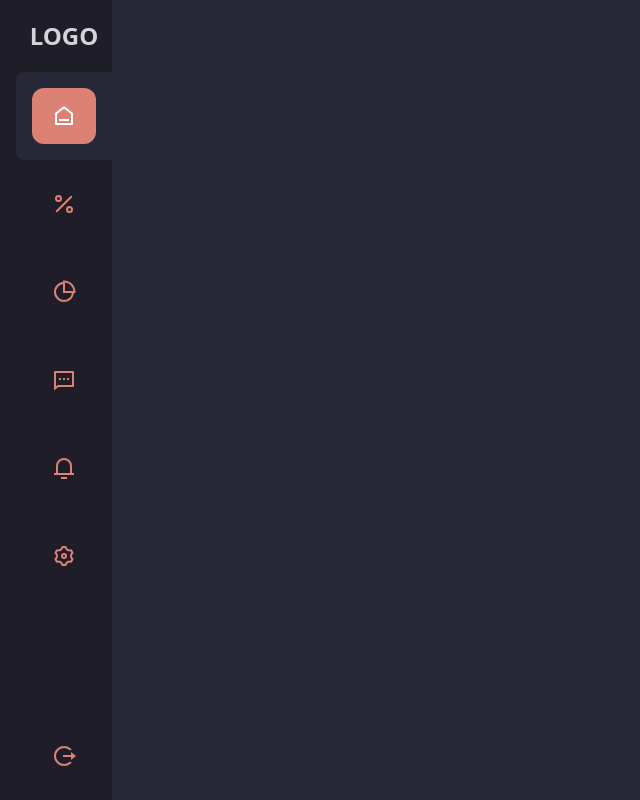
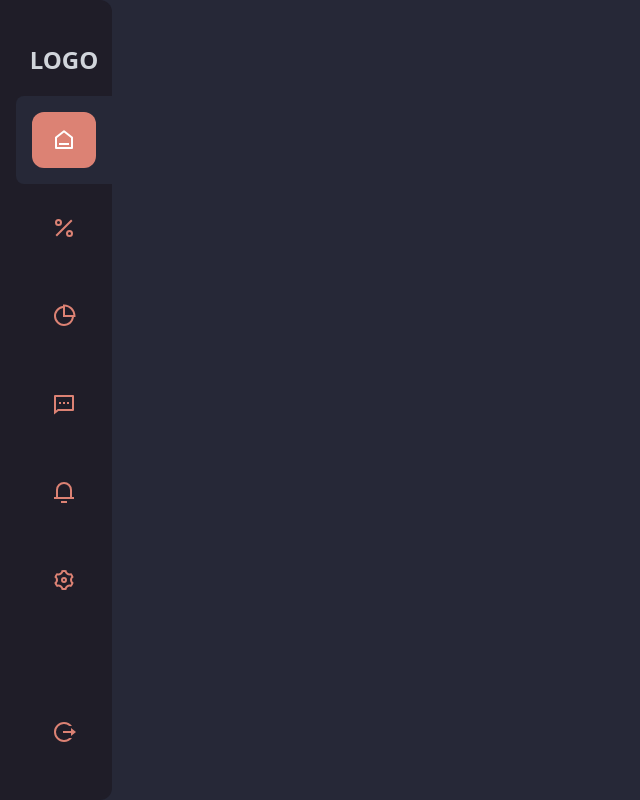
Before and after one commit to Tr0nskimack/react-rest-tawlind, a React (Vite) app: page / in a window 1280 px wide. Shown: the whole page, without its empty margins (0-640 px from the left). Built offline with nearby package versions, Linux system fonts and the light colour scheme.

Commit message:
listo el sidebar

```diff
--- a/src/components/Shared/Sidebar.jsx
+++ b/src/components/Shared/Sidebar.jsx
@@ -3,7 +3,7 @@
 
 const Sidebar = () => {
   return (
-    <div className='bg-[#1f1d28] fixed left-0 top-0 w-28 h-full flex flex-col  justify-between'>
+    <div className='bg-[#1f1d28] fixed left-0 top-0 w-28 h-full flex flex-col  justify-between py-6 rounded-tr-xl rounded-br-xl'>
       <div>
         <ul className='pl-4'>
             <li>
@@ -49,7 +49,6 @@
                 <RiLogoutCircleRLine  className='text-2xl' />
                 </a>
             </li>
-
         </ul>
       </div>
     </div> /* close div principal */
```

◆ **Directions for this task**
Go over the listing above and copy out each line that includes "className".

◆ **Completed task**
-    <div className='bg-[#1f1d28] fixed left-0 top-0 w-28 h-full flex flex-col  justify-between'>
+    <div className='bg-[#1f1d28] fixed left-0 top-0 w-28 h-full flex flex-col  justify-between py-6 rounded-tr-xl rounded-br-xl'>
         <ul className='pl-4'>
                 <RiLogoutCircleRLine  className='text-2xl' />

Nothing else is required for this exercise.